**Aim of the task**
I need the number of lines in the data that include "occupations"; reply with that number alone.
Start of Recorded information
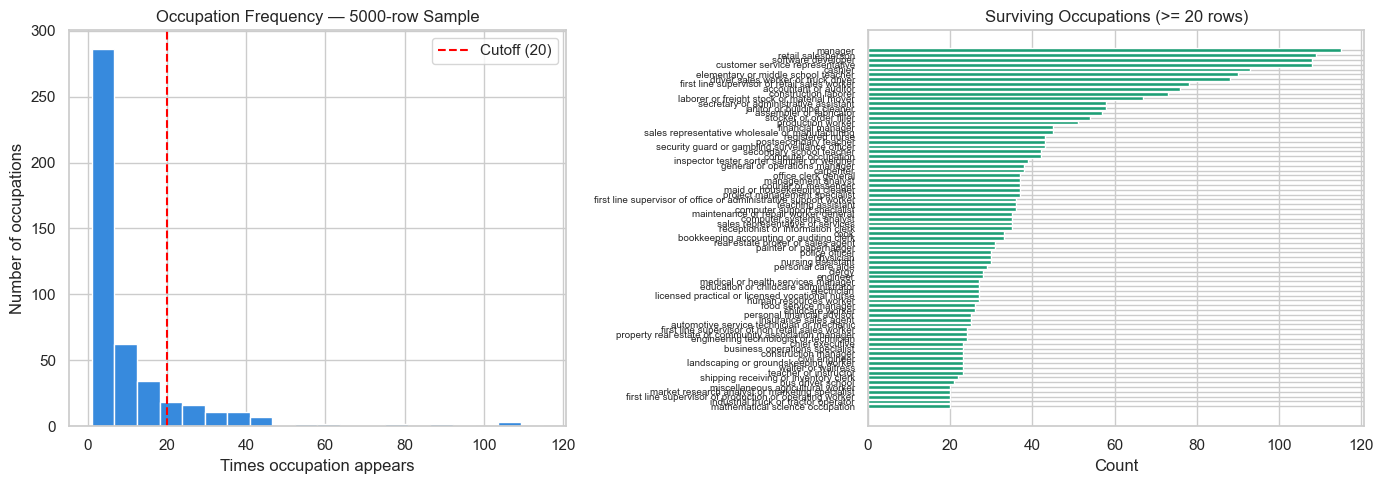
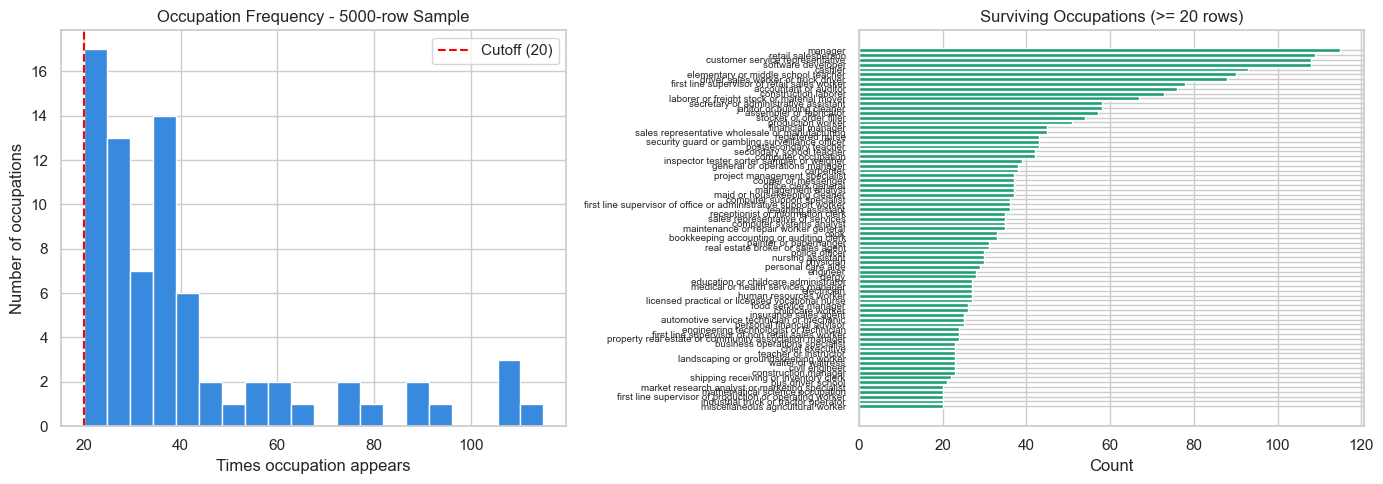
The change to this notebook cell's code, shown as a diff; its figure went from the first image to the second:
--- before
+++ after
@@ -1,9 +1,17 @@
+# Load from saved splits since df_5000 may not exist if splits were already generated
+_full = pd.concat([
+    pd.read_csv(f"{DATA_DIR}/week3_train_5000.csv"),
+    pd.read_csv(f"{DATA_DIR}/week3_test_5000.csv")
+]).reset_index(drop=True)
+
+all_counts = _full["occupation"].value_counts()
+surviving  = all_counts[all_counts >= MIN_ROWS]
+
 fig, axes = plt.subplots(1, 2, figsize=(14, 5))
 
-# Histogram of all 5000 occupations
-all_counts = df_5000["occupation"].value_counts()
+# Histogram of all occupations
 axes[0].hist(all_counts.values, bins=20, color="#378ADD", edgecolor="white")
 axes[0].axvline(x=MIN_ROWS, color="red", linestyle="--", label=f"Cutoff ({MIN_ROWS})")
-axes[0].set_title("Occupation Frequency — 5000-row Sample")
+axes[0].set_title("Occupation Frequency - 5000-row Sample")
 axes[0].set_xlabel("Times occupation appears")
 axes[0].set_ylabel("Number of occupations")
@@ -24,2 +32,3 @@
 plt.show()
 print("Saved: results/occupation_frequency_histogram.png")
+print(f"Surviving occupations: {len(surviving)}")

Commit: new updates for week3_v2 and week1_v2_merge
End of Recorded information
**Solution**
4